▶

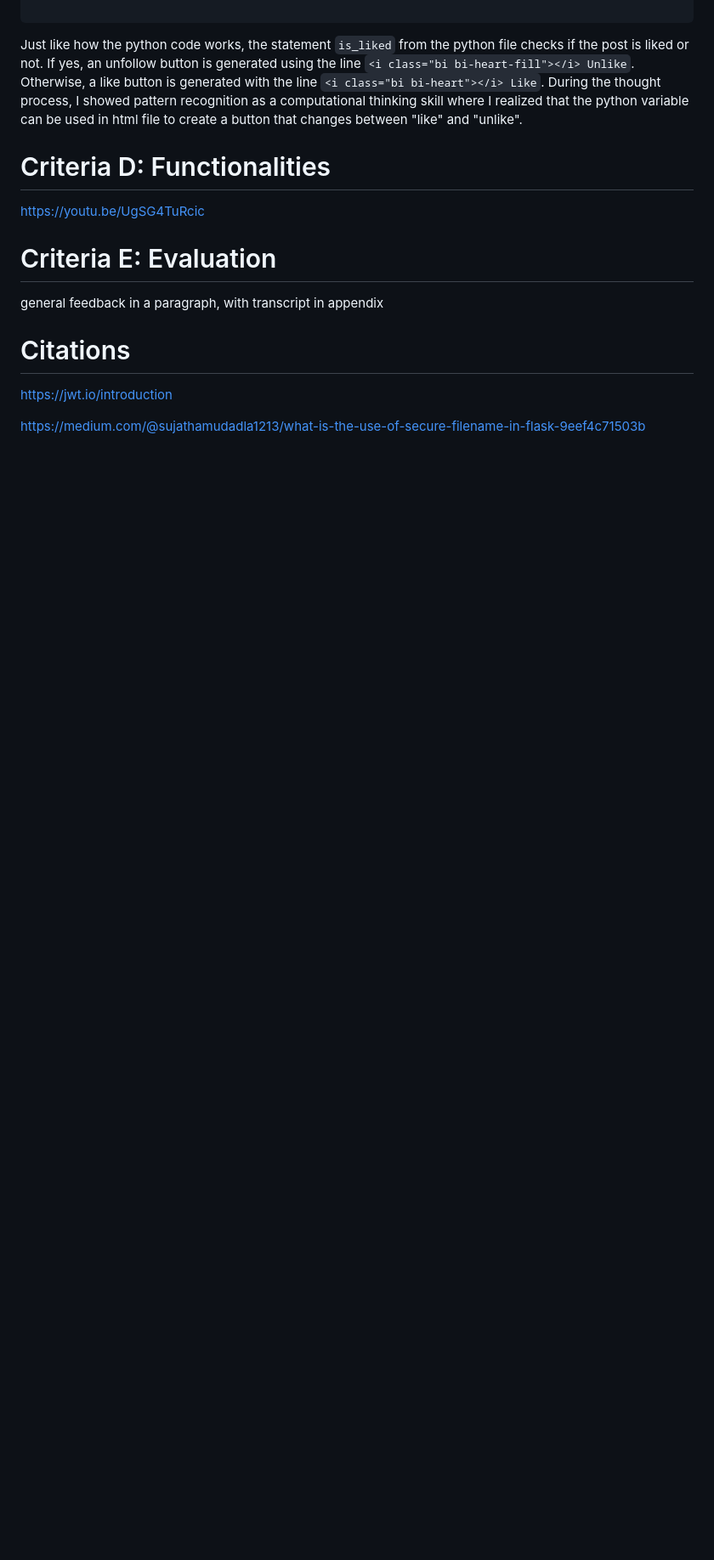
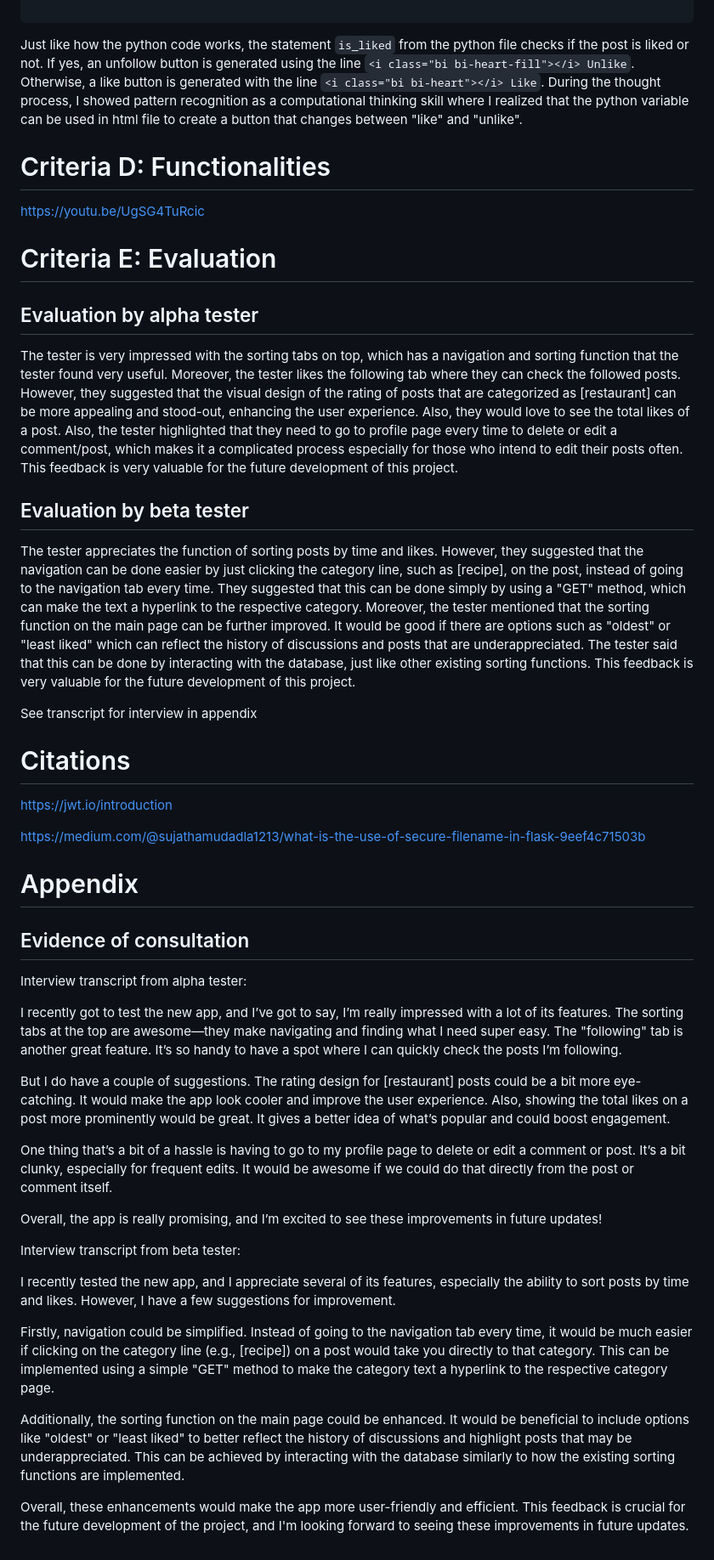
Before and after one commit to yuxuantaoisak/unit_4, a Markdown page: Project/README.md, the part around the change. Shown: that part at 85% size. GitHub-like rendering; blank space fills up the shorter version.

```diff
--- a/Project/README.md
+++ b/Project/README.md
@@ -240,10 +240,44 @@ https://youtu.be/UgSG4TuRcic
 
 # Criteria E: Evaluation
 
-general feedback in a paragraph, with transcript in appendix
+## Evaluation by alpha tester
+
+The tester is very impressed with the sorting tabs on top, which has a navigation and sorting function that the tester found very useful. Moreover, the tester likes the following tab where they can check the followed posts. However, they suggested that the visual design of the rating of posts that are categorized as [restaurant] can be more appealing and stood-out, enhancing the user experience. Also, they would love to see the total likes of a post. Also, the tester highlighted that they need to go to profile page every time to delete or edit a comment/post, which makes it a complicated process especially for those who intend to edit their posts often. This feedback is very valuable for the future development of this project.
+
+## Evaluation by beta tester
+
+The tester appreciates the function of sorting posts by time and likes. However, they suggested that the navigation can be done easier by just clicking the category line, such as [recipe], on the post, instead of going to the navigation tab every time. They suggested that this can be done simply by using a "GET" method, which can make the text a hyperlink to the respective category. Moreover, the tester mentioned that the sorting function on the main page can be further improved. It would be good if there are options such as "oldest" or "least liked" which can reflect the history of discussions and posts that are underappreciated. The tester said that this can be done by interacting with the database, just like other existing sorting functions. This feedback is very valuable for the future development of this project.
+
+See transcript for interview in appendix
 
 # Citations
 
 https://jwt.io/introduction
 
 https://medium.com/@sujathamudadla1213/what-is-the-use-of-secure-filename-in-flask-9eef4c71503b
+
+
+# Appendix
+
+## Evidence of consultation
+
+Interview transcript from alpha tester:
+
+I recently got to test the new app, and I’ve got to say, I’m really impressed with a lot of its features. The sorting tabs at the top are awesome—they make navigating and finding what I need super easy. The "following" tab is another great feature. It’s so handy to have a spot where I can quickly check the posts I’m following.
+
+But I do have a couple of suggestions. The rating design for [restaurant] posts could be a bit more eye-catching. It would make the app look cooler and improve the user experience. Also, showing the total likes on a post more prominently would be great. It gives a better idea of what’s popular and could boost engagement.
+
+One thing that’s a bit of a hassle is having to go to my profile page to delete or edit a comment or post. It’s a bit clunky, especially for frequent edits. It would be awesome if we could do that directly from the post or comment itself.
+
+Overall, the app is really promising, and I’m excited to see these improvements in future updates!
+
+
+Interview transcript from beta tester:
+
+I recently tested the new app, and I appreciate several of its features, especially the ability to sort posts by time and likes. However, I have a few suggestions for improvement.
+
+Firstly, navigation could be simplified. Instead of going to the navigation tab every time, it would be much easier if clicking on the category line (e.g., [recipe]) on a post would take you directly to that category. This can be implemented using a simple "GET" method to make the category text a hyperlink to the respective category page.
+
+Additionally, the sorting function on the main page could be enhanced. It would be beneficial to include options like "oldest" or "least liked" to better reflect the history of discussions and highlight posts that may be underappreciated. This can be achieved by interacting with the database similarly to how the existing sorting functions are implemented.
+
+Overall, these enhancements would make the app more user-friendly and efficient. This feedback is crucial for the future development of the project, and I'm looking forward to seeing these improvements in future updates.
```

◀

Your instructions
When you retype the listing, keep every line exactly as it is and drop the pictures.

Worked solution
Before and after one commit to yuxuantaoisak/unit_4, a Markdown page: Project/README.md, the part around the change. Shown: that part at 85% size. GitHub-like rendering; blank space fills up the shorter version.

```diff
--- a/Project/README.md
+++ b/Project/README.md
@@ -240,10 +240,44 @@ https://youtu.be/UgSG4TuRcic
 
 # Criteria E: Evaluation
 
-general feedback in a paragraph, with transcript in appendix
+## Evaluation by alpha tester
+
+The tester is very impressed with the sorting tabs on top, which has a navigation and sorting function that the tester found very useful. Moreover, the tester likes the following tab where they can check the followed posts. However, they suggested that the visual design of the rating of posts that are categorized as [restaurant] can be more appealing and stood-out, enhancing the user experience. Also, they would love to see the total likes of a post. Also, the tester highlighted that they need to go to profile page every time to delete or edit a comment/post, which makes it a complicated process especially for those who intend to edit their posts often. This feedback is very valuable for the future development of this project.
+
+## Evaluation by beta tester
+
+The tester appreciates the function of sorting posts by time and likes. However, they suggested that the navigation can be done easier by just clicking the category line, such as [recipe], on the post, instead of going to the navigation tab every time. They suggested that this can be done simply by using a "GET" method, which can make the text a hyperlink to the respective category. Moreover, the tester mentioned that the sorting function on the main page can be further improved. It would be good if there are options such as "oldest" or "least liked" which can reflect the history of discussions and posts that are underappreciated. The tester said that this can be done by interacting with the database, just like other existing sorting functions. This feedback is very valuable for the future development of this project.
+
+See transcript for interview in appendix
 
 # Citations
 
 https://jwt.io/introduction
 
 https://medium.com/@sujathamudadla1213/what-is-the-use-of-secure-filename-in-flask-9eef4c71503b
+
+
+# Appendix
+
+## Evidence of consultation
+
+Interview transcript from alpha tester:
+
+I recently got to test the new app, and I’ve got to say, I’m really impressed with a lot of its features. The sorting tabs at the top are awesome—they make navigating and finding what I need super easy. The "following" tab is another great feature. It’s so handy to have a spot where I can quickly check the posts I’m following.
+
+But I do have a couple of suggestions. The rating design for [restaurant] posts could be a bit more eye-catching. It would make the app look cooler and improve the user experience. Also, showing the total likes on a post more prominently would be great. It gives a better idea of what’s popular and could boost engagement.
+
+One thing that’s a bit of a hassle is having to go to my profile page to delete or edit a comment or post. It’s a bit clunky, especially for frequent edits. It would be awesome if we could do that directly from the post or comment itself.
+
+Overall, the app is really promising, and I’m excited to see these improvements in future updates!
+
+
+Interview transcript from beta tester:
+
+I recently tested the new app, and I appreciate several of its features, especially the ability to sort posts by time and likes. However, I have a few suggestions for improvement.
+
+Firstly, navigation could be simplified. Instead of going to the navigation tab every time, it would be much easier if clicking on the category line (e.g., [recipe]) on a post would take you directly to that category. This can be implemented using a simple "GET" method to make the category text a hyperlink to the respective category page.
+
+Additionally, the sorting function on the main page could be enhanced. It would be beneficial to include options like "oldest" or "least liked" to better reflect the history of discussions and highlight posts that may be underappreciated. This can be achieved by interacting with the database similarly to how the existing sorting functions are implemented.
+
+Overall, these enhancements would make the app more user-friendly and efficient. This feedback is crucial for the future development of the project, and I'm looking forward to seeing these improvements in future updates.
```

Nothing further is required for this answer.